ASSIGNMENT:
Once you find the line containing "TV[Tamarin Validation]", please retype it and every line after it to the end of the entries, exactly and with nothing added.
^^^^^^^^
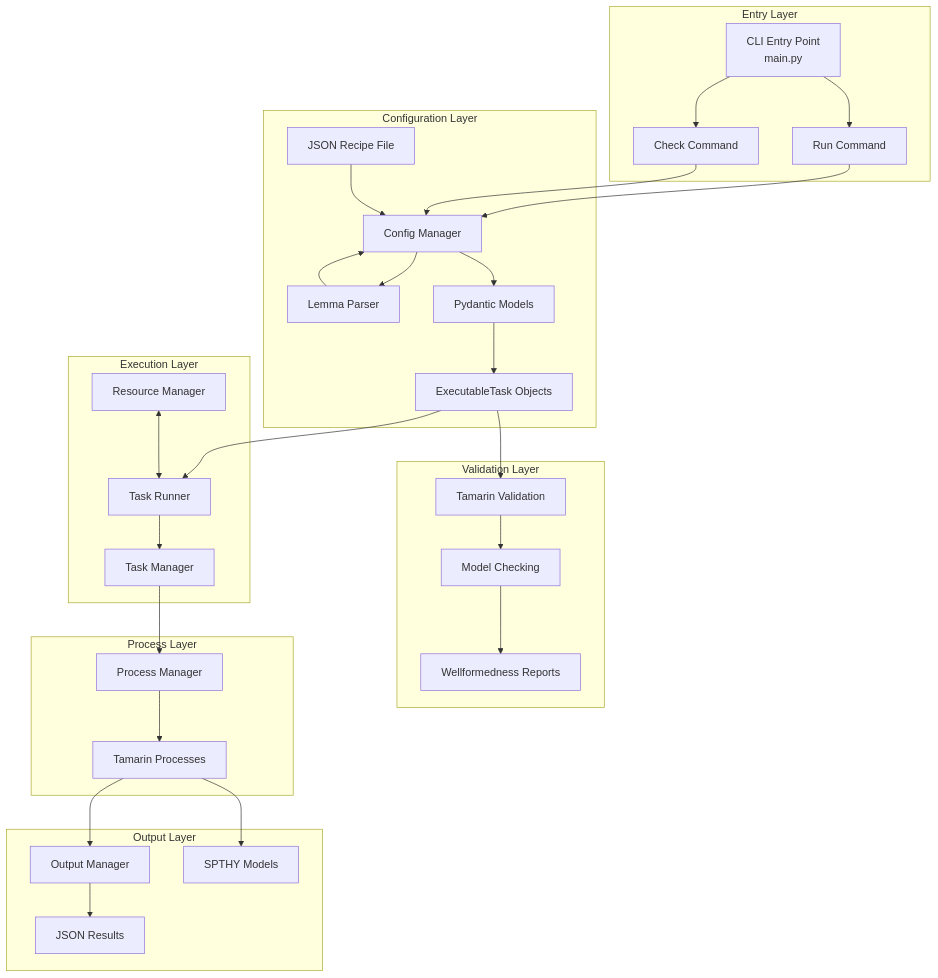
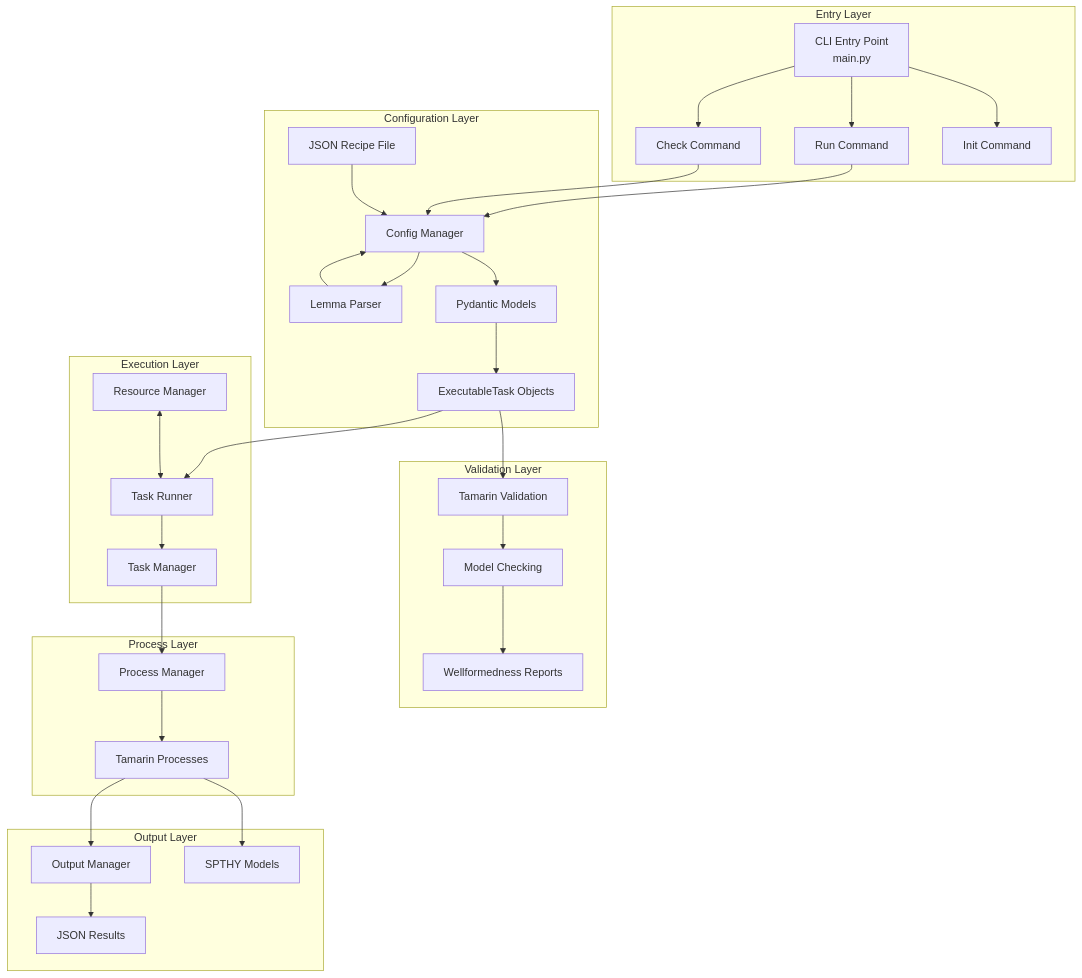
The first of 11 diagrams in ARCHITECTURE.md (tamarin-prover/batch-tamarin), drawn with Mermaid before and after one commit. The commit also changed other lines of this file and 1 other file, not shown here.

Commit message:
docs: update README and ARCHITECTURE

````diff
--- a/ARCHITECTURE.md
+++ b/ARCHITECTURE.md
@@ -58,64 +64,66 @@
 ```mermaid
 graph TB
     subgraph "Entry Layer"
         CLI[CLI Entry Point<br/>main.py]
         RUN_CMD[Run Command]
         CHECK_CMD[Check Command]
+        INIT_CMD[Init Command]
     end
 
     subgraph "Configuration Layer"
         CM[Config Manager]
         LP[Lemma Parser]
         JSON[JSON Recipe File]
         PM[Pydantic Models]
         ET[ExecutableTask Objects]
     end
 
     subgraph "Execution Layer"
         TR[Task Runner]
         RM[Resource Manager]
         TM[Task Manager]
     end
 
     subgraph "Validation Layer"
         TV[Tamarin Validation]
         MC[Model Checking]
         WF[Wellformedness Reports]
     end
 
     subgraph "Process Layer"
         PROC[Process Manager]
         TP[Tamarin Processes]
     end
 
     subgraph "Output Layer"
         OM[Output Manager]
         RESULTS[JSON Results]
         MODELS[SPTHY Models]
     end
 
     CLI --> RUN_CMD
     CLI --> CHECK_CMD
+    CLI --> INIT_CMD
     RUN_CMD --> CM
     CHECK_CMD --> CM
     JSON --> CM
     CM --> LP
     CM --> PM
     LP --> CM
     PM --> ET
 
     %% Run Command Flow
     ET --> TR
     RM <--> TR
     TR --> TM
     TM --> PROC
     PROC --> TP
     TP --> OM
     OM --> RESULTS
     TP --> MODELS
 
     %% Check Command Flow
     ET --> TV
     TV --> MC
     MC --> WF
 ```
````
^^^^^^^^
THE COMPLETED TASK:
         TV[Tamarin Validation]
         MC[Model Checking]
         WF[Wellformedness Reports]
     end
 
     subgraph "Process Layer"
         PROC[Process Manager]
         TP[Tamarin Processes]
     end
 
     subgraph "Output Layer"
         OM[Output Manager]
         RESULTS[JSON Results]
         MODELS[SPTHY Models]
     end
 
     CLI --> RUN_CMD
     CLI --> CHECK_CMD
+    CLI --> INIT_CMD
     RUN_CMD --> CM
     CHECK_CMD --> CM
     JSON --> CM
     CM --> LP
     CM --> PM
     LP --> CM
     PM --> ET
 
     %% Run Command Flow
     ET --> TR
     RM <--> TR
     TR --> TM
     TM --> PROC
     PROC --> TP
     TP --> OM
     OM --> RESULTS
     TP --> MODELS
 
     %% Check Command Flow
     ET --> TV
     TV --> MC
     MC --> WF
 ```
````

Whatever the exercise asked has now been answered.